Department of Energy types are braced for a mini-invasion from the Pentagon.

DOE's new chief, Charles W. Duncan Jr., is quietly assembling a team of former colleagues from Defense (where he held the No. 2 job) to come into troubled DOE and set up a hard-nosed management group with chain-of-command accountability.

To help ease out senior bureaucrats, DOE has received permission to extend, through September, its early retirement program. It allows workers to volunteer for retirement at age 50 with 20 years of service, or at any age with 25 years service. Insiders expect a number of officials who didn't exercise the early-out-option this summer will have a change of heart over the next 30 days.

Among those expected to join Duncan, a one-time roustabout and engineer for Humble Oil, at the Energy Department are:

Bernhardt K. Wruble, currently director of the office of government ethics at the Office of Personnel Management. Wruble has been at the OPM only a short time. He came from Army, where he was principal deputy general counsel.

Deanne C. Siemer, now general counsel of the Defense Department. She is expected to become a top aide to Duncan, and trouble-shooter in DOE.

Brig. General Colin L. Powell, military assistant to Duncan at the Pentagon. Powell, Wruble and others have been detailed temporarily to DOE as part of Duncan's transition.

Equal (Pay) Treatment: Sen. John H. Chafee (R-R.I.) made a strong pitch last week for a 7 percent pay raise for federal and military personnel. He said government personnel ought to be entitled to the same voluntary wage guidelines as other American workers.

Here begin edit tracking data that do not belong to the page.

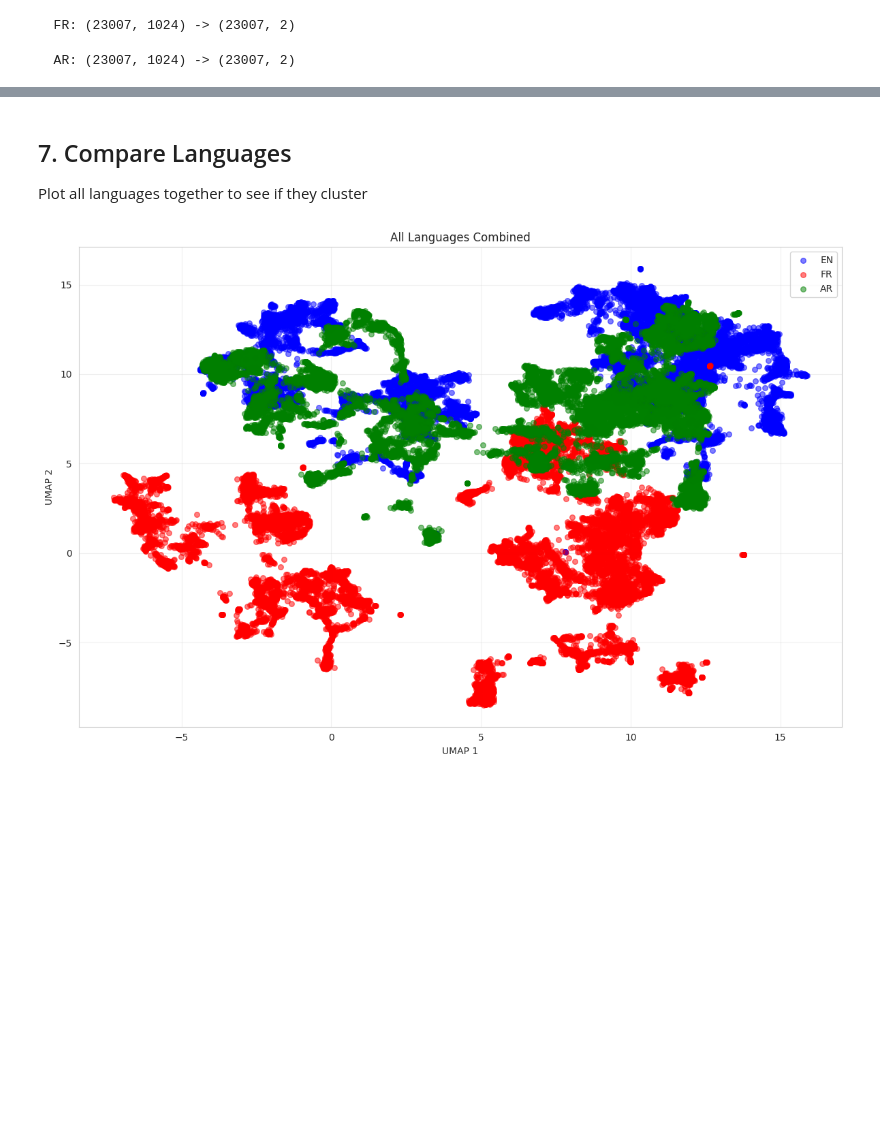
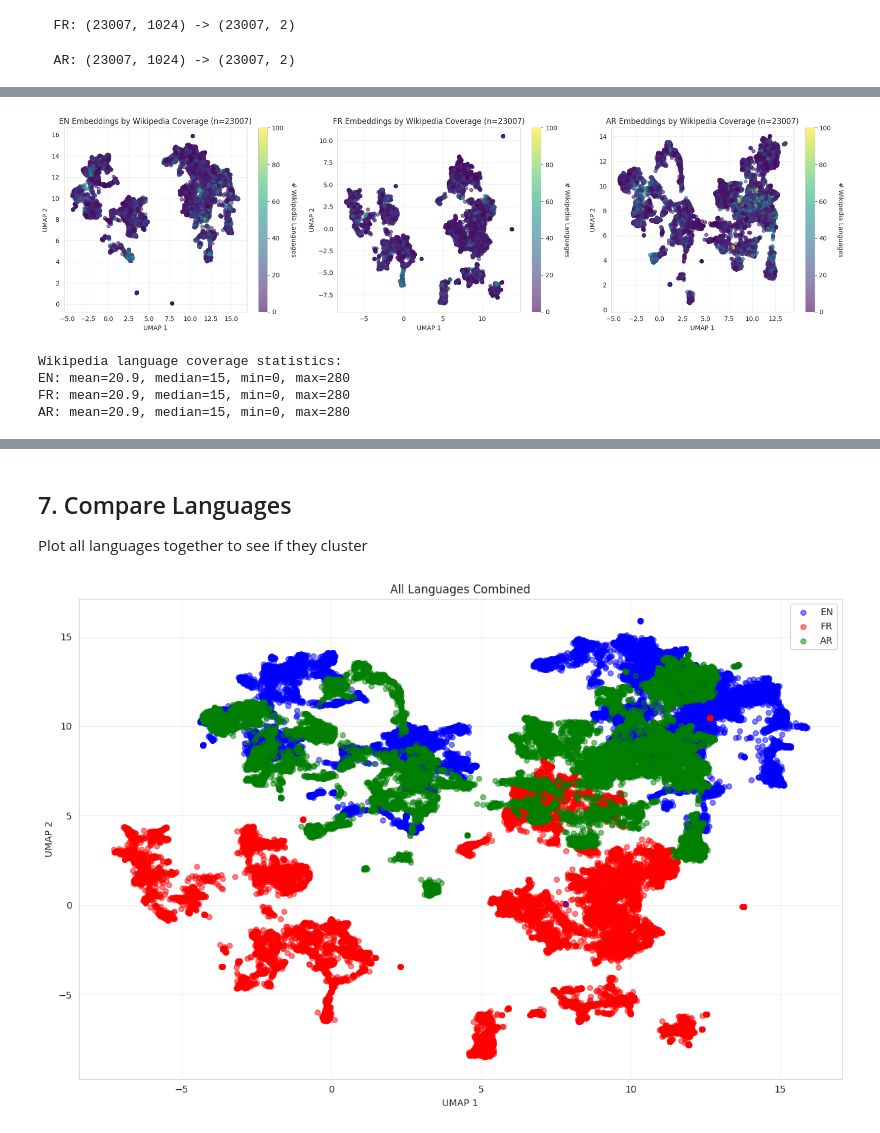
Before and after one commit to khaledbouabdallah/llm_grouping_loss_INRIA, a Jupyter notebook: notebooks/02_generate_embeddings.ipynb, the cells around one changed output, grey strips where cells are left out. Saved outputs shown, nothing was run; the diff lists cells and outputs as text; code cells hidden in the pictures; blank space fills up the shorter version.

```diff
--- a/notebooks/02_generate_embeddings.ipynb
+++ b/notebooks/02_generate_embeddings.ipynb
@@ -763,0 +905,51 @@ plt.show()
+# %%
+# Visualize embeddings with Wikipedia language coverage heatmap
+fig, axes = plt.subplots(1, 3, figsize=(18, 5))
+
+for i, lang in enumerate(languages):
+    ax = axes[i]
+    emb_2d = embeddings_2d[lang]
+
+    # Get entity IDs and map to Wikipedia language count
+    entity_ids = embeddings[lang]['entity_ids']
+    entity_df = df[df['id'].isin(entity_ids)].set_index('id')
+    wiki_langs = [entity_df.loc[eid, 'num_wikipedia_languages'] if eid in entity_df.index else 0
+                  for eid in entity_ids]
+
+    # Convert to numeric, handling string values
+    wiki_langs = [int(float(w)) if pd.notna(w) and w != '' else 0 for w in wiki_langs]
+
+    # Create scatter with continuous colormap
+    scatter = ax.scatter(emb_2d[:, 0], emb_2d[:, 1],
+                        c=wiki_langs, cmap='viridis',
+                        alpha=0.6, s=30, vmin=0, vmax=100)
+
+    # Add colorbar
+    cbar = plt.colorbar(scatter, ax=ax)
+    cbar.set_label('# Wikipedia Languages', rotation=270, labelpad=20)
+
+    ax.set_xlabel('UMAP 1')
+    ax.set_ylabel('UMAP 2')
+    ax.set_title(f'{lang.upper()} Embeddings by Wikipedia Coverage (n={len(emb_2d)})')
+    ax.grid(alpha=0.3)
+
+plt.tight_layout()
+plt.show()
+
+# Print statistics
+print("\nWikipedia language coverage statistics:")
+for lang in languages:
+    entity_ids = embeddings[lang]['entity_ids']
+    entity_df = df[df['id'].isin(entity_ids)].set_index('id')
+    wiki_langs = [entity_df.loc[eid, 'num_wikipedia_languages'] if eid in entity_df.index else 0
+                  for eid in entity_ids]
+    wiki_langs = [int(float(w)) if pd.notna(w) and w != '' else 0 for w in wiki_langs]
+
+    print(f"{lang.upper()}: mean={np.mean(wiki_langs):.1f}, median={np.median(wiki_langs):.0f}, "
+          f"min={np.min(wiki_langs)}, max={np.max(wiki_langs)}")
+# %% [output]
+[figure, added]
+Wikipedia language coverage statistics:
+EN: mean=20.9, median=15, min=0, max=280
+FR: mean=20.9, median=15, min=0, max=280
+AR: mean=20.9, median=15, min=0, max=280
```
Also changed, not shown: parts of 12 cells of this notebook, 3 other files.
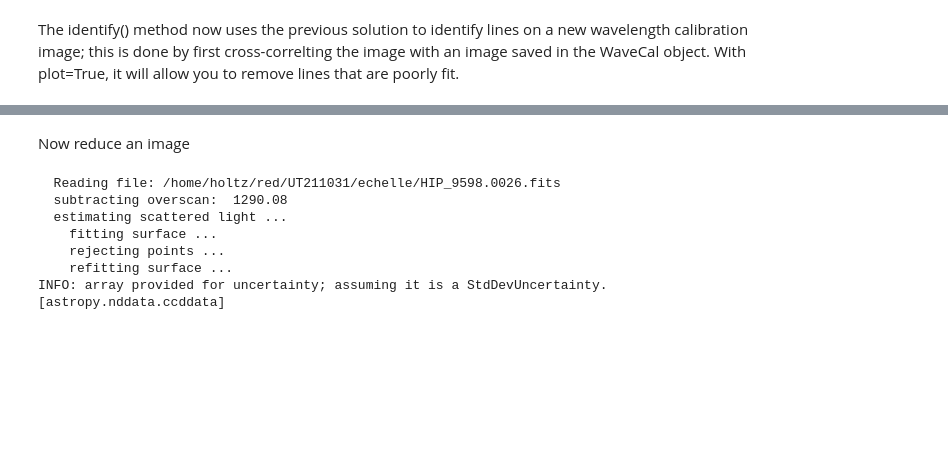
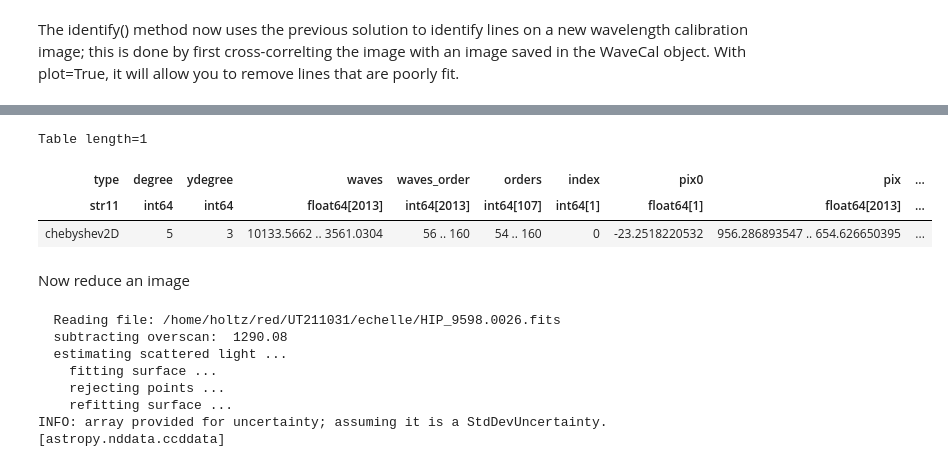
Before and after one commit to holtzmanjon/pyvista, a Jupyter notebook: doc/notebooks/ARCES.ipynb, the cells around one changed output, grey strips where cells are left out. Saved outputs shown, nothing was run; the diff lists cells and outputs as text; code cells hidden in the pictures; blank space fills up the shorter version.

```diff
--- a/doc/notebooks/ARCES.ipynb
+++ b/doc/notebooks/ARCES.ipynb
@@ -311,3 +303,10 @@ rejecting 26 points from 2025 total:
+# %%
+wav.write('mywave.fits')
+# %% [output]
+Table length=1
+| type | degree | ydegree | waves | waves_order | orders | index | pix0 | pix | ... |
+| str11 | int64 | int64 | float64[2013] | int64[2013] | int64[107] | int64[1] | float64[1] | float64[2013] | ... |
+| chebyshev2D | 5 | 3 | 10133.5662 .. 3561.0304 | 56 .. 160 | 54 .. 160 | 0 | -23.2518220532 | 956.286893547 .. 654.626650395 | ... |
 # %% [markdown]
 Now reduce an image
 # %%
```
Also changed, not shown: parts of 17 cells of this notebook, 6 other files.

In a message to President Carter, Chafee said Congress can hold itself and top political appointees to a 5.5 percent boost, or nothing this year, if it chooses. "But the average federal worker or soldier should not suffer any more than anyone else. They should receive the 7 percent increase."

Bigger October Pay Raise? There may be a ray of hope for something more than 5.5 percent this October for federal and military personnel. President Carter set the 5.5 percent ceiling in January. But that was based on his 7 percent wage guidelines for industry.

Those guidelines have been broken repeatedly. And the cost of living has gone up much faster than anybody anticipated. With that in mind, the Council on Wage Price Stability is working up new wage guideposts which could allow the President to authorize a bigger raise for government employes.

All this is based on the assumption that the new guideposts take into account that government-military personnel were held to a 5.5 percent raise last year, even though the government said they were due more than 8 percent to match inflation and industry raises.

White House aides said a package of option papers dealing with federal-military pay was flown to Camp David yesterday. They declined to say what was in them. They still expect the President will make a major pay statement this Friday. The nature of it is still unknown.

According to government pay data, federal workers are due an average of around 10.4 percent this October to catch up with industry, and make up for being shortchanged last year. If President Carter decides to grant less than that amount, he must submit an "alternate plan" to Congress by midnight Friday. Congress then has 30 days to overturn his alternate plan (approving the higher amount) or it goes into effect automatically in October.

Whatever the amount, it is supposed to go into effect, Oct. 1 for military personnel, and begin with the first pay period on or after Oct. 1 for the million-plus white collar federal workers.